Lime’s next-generation electric bicycles are finally making their North American debut. Nearly a year after announcing its plans to spend $50 million on a major e-bike expansion, the San Francisco-based micromobility company says it will deploy its first wave of new bikes in Washington, DC, starting this week.
Lime says the new bikes are significantly improved over the bikes currently in use, which the company inherited from Jump after it acquired Uber’s bike-share business in 2020. The $50 million investment will go largely into design. , manufacturing and assembling the next-generation bicycle, which will hit the market this year. The new model comes with a more powerful 350-watt motor and an interchangeable battery with a range of up to 25 miles.
In addition to a new dual-speed automatic transmission, the bikes also feature interchangeable batteries that are interchangeable with the company’s fleet of electric scooters. This will improve the customer experience, said Lime’s director of Mid-Atlantic and Northeast operations, by making it less likely to encounter vehicles with dead batteries.
“Now we can get the batteries even faster,” Lime’s Paul Holley told: The edge. “You don’t have that many low battery vehicles in the field. The turnaround times for our tasks are a lot faster.”
The interchangeable batteries are definitely the most important new feature in Lime’s next-gen e-bike. Lime considers the ability to swap batteries between scooters and bicycles not only good for customers, but also for its own profit. Lime saves money by simplifying both the production process and operations by reducing the amount of work that needs to be done by the teams working in each city.

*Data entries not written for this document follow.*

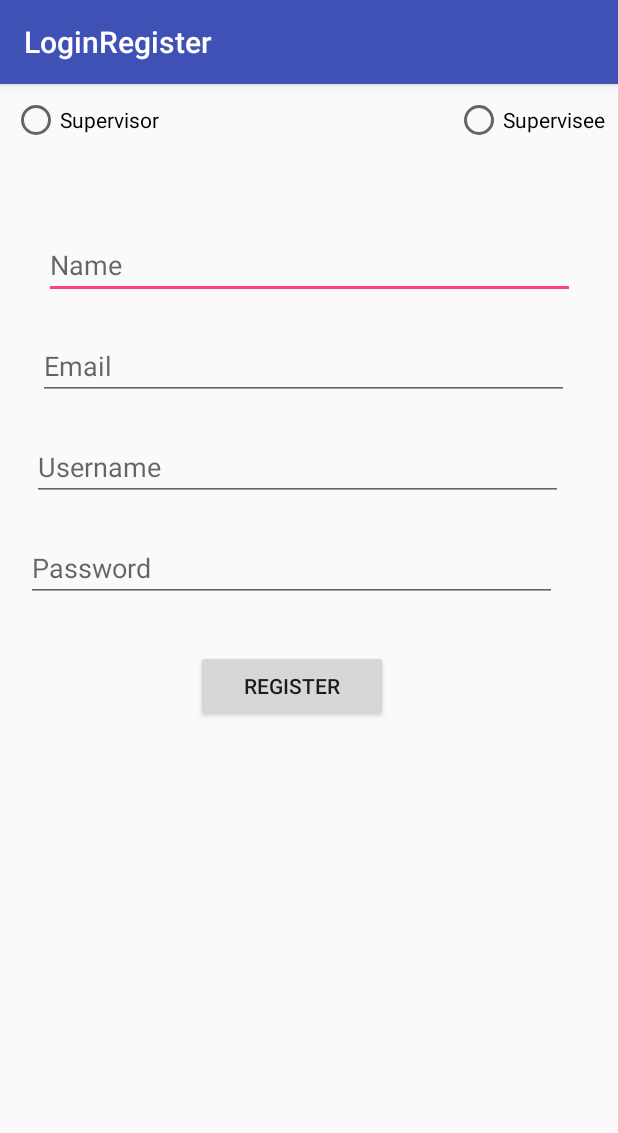
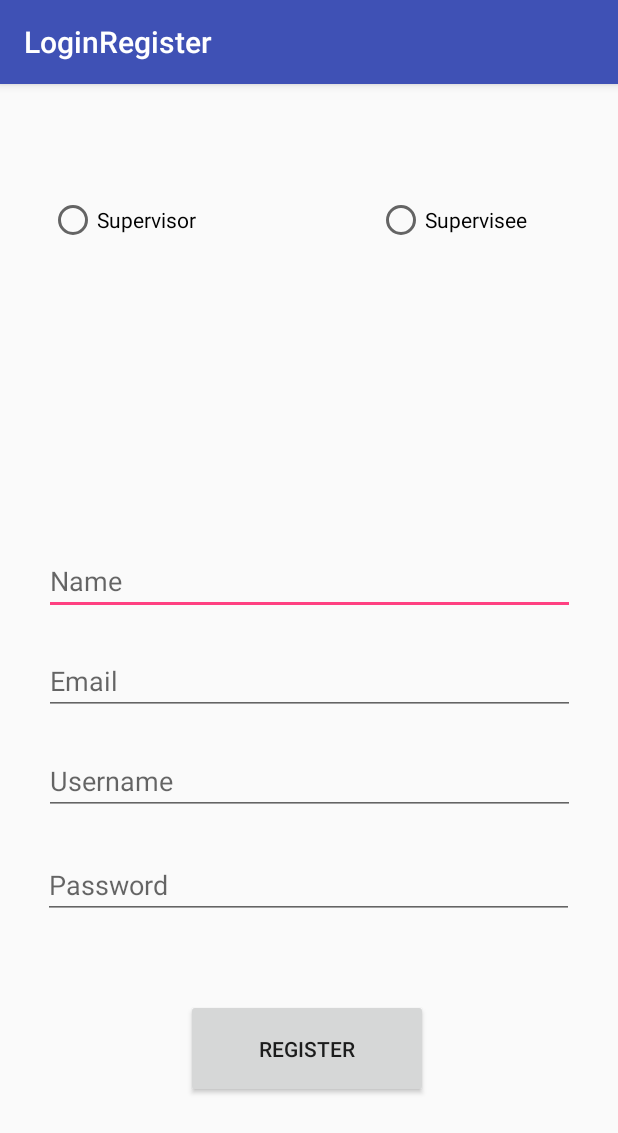
Before and after one commit to Aditi137/Pineapple, an Android app: the RegisterActivity screen opened directly, with no data from a screen before it, on a phone screen of 412 x 824 dp. Shown: the top 1133 px of the screen. Run offline under Robolectric (Android 15) with nearby library versions, the phone set to English and light mode, and no system bars; our stand-ins replace Volley.

Commit message:
Register function now working

```diff
--- a/LoginRegister/app/src/main/res/layout/activity_register.xml
+++ b/LoginRegister/app/src/main/res/layout/activity_register.xml
@@ -4,34 +4,9 @@
     xmlns:tools="http://schemas.android.com/tools"
     android:layout_width="match_parent"
     android:layout_height="match_parent"
-    tools:context="com.example.sgc.loginregister.RegisterActivity">
-
-    <RadioGroup
-        android:layout_width="1dp"
-        android:layout_height="587dp"
-        tools:layout_editor_absoluteY="8dp"
-        tools:layout_editor_absoluteX="8dp">
-
-        <RadioButton
-            android:id="@+id/rbSupervisor"
-            android:layout_width="wrap_content"
-            android:layout_height="wrap_content"
-            android:text="Supervisor"
-            android:layout_marginLeft="8dp"
-            app:layout_constraintLeft_toLeftOf="parent"
-            app:layout_constraintTop_toTopOf="parent"
-            android:layout_marginTop="8dp"/>
-
-        <RadioButton
-            android:id="@+id/rbSupervisee"
-            android:layout_width="wrap_content"
-            android:layout_height="wrap_content"
-            android:text="RadioButton"
-            tools:layout_editor_absoluteX="138dp"
-            tools:layout_editor_absoluteY="487dp" />
-
-
-    </RadioGroup>
+    tools:context="com.example.sgc.loginregister.RegisterActivity"
+    tools:layout_editor_absoluteY="81dp"
+    tools:layout_editor_absoluteX="0dp">
 
     <EditText
         android:id="@+id/etName"
@@ -40,14 +15,10 @@
         android:ems="10"
         android:hint="Name"
         android:inputType="textPersonName"
-        app:layout_constraintTop_toTopOf="parent"
-        android:layout_marginTop="100dp"
-        android:layout_marginRight="8dp"
-        app:layout_constraintRight_toRightOf="parent"
-        android:layout_marginLeft="8dp"
+        android:layout_marginBottom="23dp"
+        app:layout_constraintBottom_toTopOf="@+id/etEmail"
         app:layout_constraintLeft_toLeftOf="parent"
-        android:layout_marginStart="8dp"
-        android:layout_marginEnd="8dp" />
+        app:layout_constraintRight_toRightOf="parent" />
 
     <EditText
         android:id="@+id/etEmail"
@@ -56,12 +27,10 @@
         android:ems="10"
         android:hint="Email"
         android:inputType="textEmailAddress"
-        android:layout_marginRight="8dp"
-        app:layout_constraintRight_toRightOf="@+id/etName"
-        app:layout_constraintLeft_toLeftOf="@+id/etName"
-        android:layout_marginTop="24dp"
-        app:layout_constraintTop_toBottomOf="@+id/etName"
-        android:layout_marginEnd="8dp" />
+        app:layout_constraintLeft_toLeftOf="parent"
+        app:layout_constraintRight_toRightOf="parent"
+        android:layout_marginBottom="23dp"
+        app:layout_constraintBottom_toTopOf="@+id/etUserName" />
 
     <EditText
         android:id="@+id/etUserName"
@@ -70,12 +39,10 @@
         android:ems="10"
         android:hint="Username"
         android:inputType="textPersonName"
-        android:layout_marginRight="8dp"
-        app:layout_constraintRight_toRightOf="@+id/etEmail"
-        app:layout_constraintLeft_toLeftOf="@+id/etEmail"
-        android:layout_marginTop="24dp"
-        app:layout_constraintTop_toBottomOf="@+id/etEmail"
-        android:layout_marginEnd="8dp" />
+        android:layout_marginBottom="26dp"
+        app:layout_constraintBottom_toTopOf="@+id/etPassword"
+        app:layout_constraintLeft_toLeftOf="parent"
+        app:layout_constraintRight_toRightOf="parent" />
 
     <EditText
         android:id="@+id/etPassword"
@@ -84,46 +51,51 @@
         android:ems="10"
         android:hint="Password"
         android:inputType="textPassword"
-        android:layout_marginRight="8dp"
-        app:layout_constraintRight_toRightOf="@+id/etUserName"
-        app:layout_constraintLeft_toLeftOf="@+id/etUserName"
-        android:layout_marginTop="24dp"
-        app:layout_constraintTop_toBottomOf="@+id/etUserName"
-        android:layout_marginEnd="8dp" />
+        app:layout_constraintLeft_toLeftOf="parent"
+        app:layout_constraintRight_toRightOf="parent"
+        android:layout_marginBottom="53dp"
+        app:layout_constraintBottom_toTopOf="@+id/bRegister"
+        app:layout_constraintHorizontal_bias="0.491" />
 
     <Button
         android:id="@+id/bRegister"
-        android:layout_width="128dp"
-        android:layout_height="48dp"
+        android:layout_width="161dp"
+        android:layout_height="66dp"
         android:text="Register"
+        app:layout_constraintLeft_toLeftOf="parent"
+        app:layout_constraintRight_toRightOf="parent"
+        app:layout_constraintBottom_toBottomOf="parent"
+        android:layout_marginBottom="92dp"
         android:layout_marginRight="8dp"
-        app:layout_constraintRight_toRightOf="@+id/etPassword"
-        android:layout_marginLeft="8dp"
-        app:layout_constraintLeft_toLeftOf="@+id/etPassword"
-        android:layout_marginTop="32dp"
-        app:layout_constraintTop_toBottomOf="@+id/etPassword"
-        android:layout_marginStart="8dp"
-        android:layout_marginEnd="8dp" />
+        app:layout_constraintHorizontal_bias="0.512"
+        tools:layout_editor_absoluteY="445dp" />
 
-    <RadioButton
-        android:id="@+id/radioButton3"
-        android:layout_width="wrap_content"
-        android:layout_height="wrap_content"
-        android:text="Supervisor"
-        android:layout_marginLeft="8dp"
+    <RadioGroup
+        android:layout_width="347dp"
+        android:layout_height="66dp"
+        android:orientation='horizontal'
+        android:layout_marginBottom="27dp"
+        app:layout_constraintBottom_toTopOf="@+id/etName"
         app:layout_constraintLeft_toLeftOf="parent"
-        app:layout_constraintTop_toTopOf="parent"
-        android:layout_marginTop="8dp" />
-
-    <RadioButton
-        android:id="@+id/radioButton4"
-        android:layout_width="wrap_content"
-        android:layout_height="wrap_content"
-        android:text="Supervisee"
-        android:layout_marginRight="8dp"
         app:layout_constraintRight_toRightOf="parent"
         app:layout_constraintTop_toTopOf="parent"
-        android:layout_marginTop="8dp" />
+        android:layout_marginTop="8dp"
+        app:layout_constraintVertical_bias="0.32">
+
+        <RadioButton
+            android:id="@+id/rbsupervisor"
+            android:layout_width="wrap_content"
+            android:layout_height="wrap_content"
+            android:layout_weight="1"
+            android:text="Supervisor" />
+
+        <RadioButton
+            android:id="@+id/rbsupervisee"
+            android:layout_width="wrap_content"
+            android:layout_height="wrap_content"
+            android:layout_weight="0.23"
+            android:text="Supervisee" />
+    </RadioGroup>
 
 
 </android.support.constraint.ConstraintLayout>
```
Also changed, not shown: LoginRegister/app/src/main/java/com/example/sgc/loginregister/LoginActivity.java (+4 -4 lines), LoginRegister/app/src/main/java/com/example/sgc/loginregister/RegisterActivity.java (+37 -13 lines), LoginRegister/app/src/main/java/com/example/sgc/loginregister/RegisterRequest.java (+3 -4 lines), 7 other files.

“When you unite that battery ecosystem and isolate it into a single battery, that really increases the density of the work that needs to be done in the field,” Holley said. “So now you don’t necessarily have to have two separate teams just running in their own lane and just doing their own thing.”
Not every scooter and bicycle company is convinced. Bird, for example, has taken an opposing position, arguing that interchangeable batteries are typically smaller and hold less charge than non-removable batteries. The company has also argued that interchangeable batteries have a larger carbon footprint because they require more vehicle miles to pick up, replace and charge scooters.
Holley argued that interchangeable batteries don’t necessarily lead to less power or range; Lime can choose to fit larger batteries if they wish. “We can do that within the context and confines of a removable battery ecosystem,” he said. “You can go up and down in size and range and amp-hours and all that sort of thing.”
There are other new features on the bike: the handlebars are replaced with a handlebar similar to Lime’s scooters, there is a phone holder in the front basket and the bike can reach speeds of up to 20 mph (subject to local regulations). It weighs 72 pounds, which is heavier than the 65-pound electric Citi Bikes.
Late last year I had the chance to try one of Lime’s new bikes. As I rode my bike from Brooklyn to lower Manhattan, I was impressed by the engine’s ability to dispense power. The boost was almost instant as far as I could tell, without the jerky or slow motor build of some lesser e-bikes. It’s far from the sexiest e-bike I’ve ever ridden, but it was designed that way, as Lime’s e-bikes are built for strength, stability and durability.
That said, I don’t think people who use shared bikes will abandon their favorite e-bikes and flock to Lime’s new models. Bike sharing is a useful tool and customers generally use the bike closest to their location.
Lime will keep its cherry-red Jump bikes up and running, with no plans to phase them out in favor of the new Lime-branded e-bikes. The company has indicated that it wants to be a multimodal provider of many different types of low-speed electric vehicles. In 2020, Lime has added Wheels pedalless e-bikes to its app in several cities as part of a new effort to integrate third-party micromobility providers. And it also introduced electric mopeds in several markets, including Paris and Washington, DC.
It’s great to see Lime investing in new tech specs in an effort to broaden the offerings it has available in its app. Scooters are good for tourists or people taking a short trip. But bicycles are better for longer distances, and e-bikes in particular are great at replacing car journeys. In that regard, Lime will have a really powerful tool in its arsenal for its wider campaign to promote zero tailpipe electric transportation.